(Stored data entries)
.....

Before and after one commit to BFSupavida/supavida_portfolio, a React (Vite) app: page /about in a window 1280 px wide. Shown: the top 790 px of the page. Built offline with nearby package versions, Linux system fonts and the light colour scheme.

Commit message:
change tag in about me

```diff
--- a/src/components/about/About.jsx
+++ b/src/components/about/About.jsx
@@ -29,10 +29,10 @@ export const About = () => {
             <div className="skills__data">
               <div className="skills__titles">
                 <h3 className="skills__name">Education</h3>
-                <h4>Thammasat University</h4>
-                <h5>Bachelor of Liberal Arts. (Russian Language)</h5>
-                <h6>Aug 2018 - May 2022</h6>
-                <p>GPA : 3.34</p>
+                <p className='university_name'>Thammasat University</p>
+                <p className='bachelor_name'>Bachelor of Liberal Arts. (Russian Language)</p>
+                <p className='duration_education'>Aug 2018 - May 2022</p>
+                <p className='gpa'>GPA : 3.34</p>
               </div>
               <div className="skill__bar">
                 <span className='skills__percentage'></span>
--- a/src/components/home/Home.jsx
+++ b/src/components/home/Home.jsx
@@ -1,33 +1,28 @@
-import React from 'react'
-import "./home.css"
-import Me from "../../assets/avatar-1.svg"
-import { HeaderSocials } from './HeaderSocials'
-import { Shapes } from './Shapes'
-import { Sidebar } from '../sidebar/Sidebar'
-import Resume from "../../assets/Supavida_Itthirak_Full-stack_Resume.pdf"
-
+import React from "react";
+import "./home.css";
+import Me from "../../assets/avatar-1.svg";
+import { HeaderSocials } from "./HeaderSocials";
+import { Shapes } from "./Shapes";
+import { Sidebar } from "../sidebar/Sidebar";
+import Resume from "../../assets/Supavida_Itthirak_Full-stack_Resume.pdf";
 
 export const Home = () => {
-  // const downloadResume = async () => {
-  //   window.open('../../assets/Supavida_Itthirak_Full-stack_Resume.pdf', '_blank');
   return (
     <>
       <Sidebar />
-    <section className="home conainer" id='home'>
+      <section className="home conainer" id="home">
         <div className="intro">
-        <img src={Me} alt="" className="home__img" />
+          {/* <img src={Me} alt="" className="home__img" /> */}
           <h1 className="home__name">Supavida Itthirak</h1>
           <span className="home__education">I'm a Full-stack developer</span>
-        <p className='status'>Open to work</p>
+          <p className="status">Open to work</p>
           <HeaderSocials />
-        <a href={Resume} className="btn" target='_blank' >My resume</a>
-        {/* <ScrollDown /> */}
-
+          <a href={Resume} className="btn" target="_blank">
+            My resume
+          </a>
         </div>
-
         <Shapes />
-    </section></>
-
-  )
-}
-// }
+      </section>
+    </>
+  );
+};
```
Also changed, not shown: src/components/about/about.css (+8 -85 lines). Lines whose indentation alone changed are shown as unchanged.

.....

:: THE TASK ::
Pick each line holding "Liberal" out of the entries above and return it.

:: RESPONSE AREA ::
-                <h5>Bachelor of Liberal Arts. (Russian Language)</h5>
+                <p className='bachelor_name'>Bachelor of Liberal Arts. (Russian Language)</p>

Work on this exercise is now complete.